Instructions for the task
Look through the material below and report every line that includes "application".

Supplied information
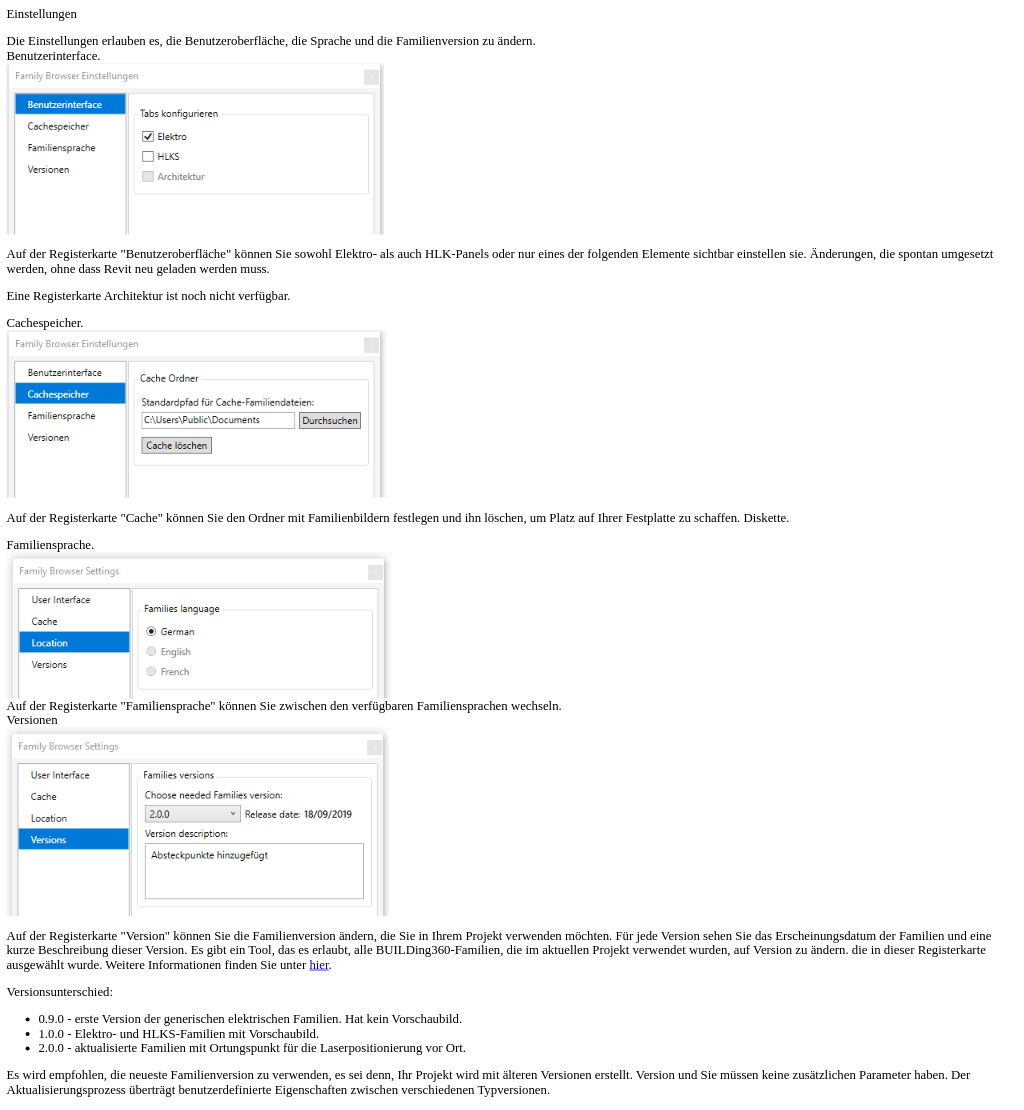
Repository: RomanLavrov/FamilyBrowserUserGuide
Page: http://localhost/FamilyBrowser/application/views/de/settings_view.php
An editor plug-in stored every save of this project. The page is shown before and after the next save, followed by the edit.
The browser window is 1280 px wide. The pictures show the whole page, at 80% of full size.
The page is run by PHP 8.4 with error messages shown; the project is at /var/www/html/.

Above is the page before, as saved 2019-10-24 16:15:55.

After the next save:
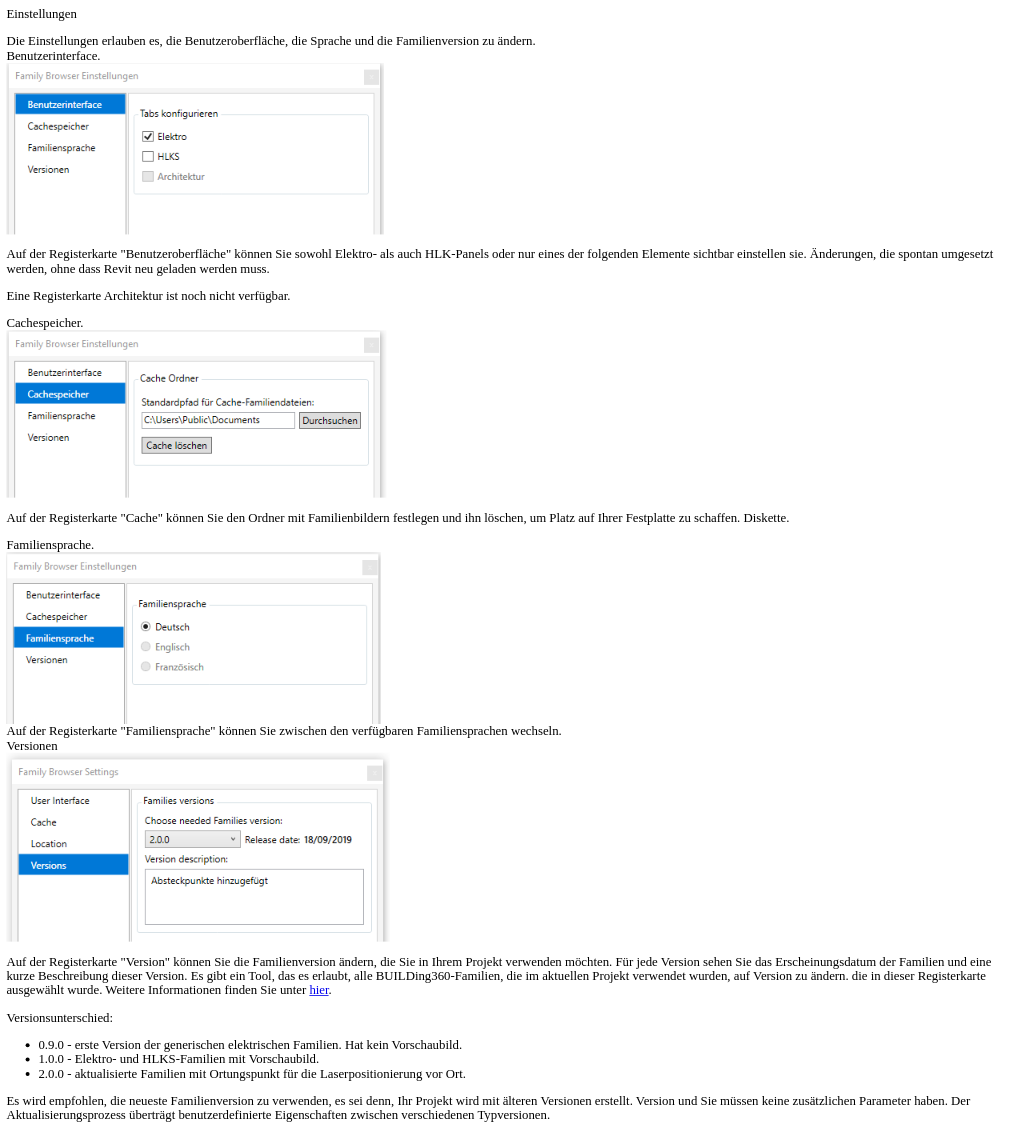
Saved 18 min 24 s later.
--- a/FamilyBrowser/application/views/de/settings_view.php
+++ b/FamilyBrowser/application/views/de/settings_view.php
@@ -43,7 +43,7 @@
 <div class="article-content">
       <div class="row">
             <div class="col-md-5" style="min-width:480px">
-                  <img style="margin-left:0" class="illustration" src="/FamilyBrowser/images/Tab_Language_en.png"
+                  <img style="margin-left:0" class="illustration" src="/FamilyBrowser/images/Tab_Language_de.png"
                         alt="" />
             </div>
             <div class="col-md-5">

Exercise result
Page: http://localhost/FamilyBrowser/application/views/de/settings_view.php
--- a/FamilyBrowser/application/views/de/settings_view.php
+++ b/FamilyBrowser/application/views/de/settings_view.php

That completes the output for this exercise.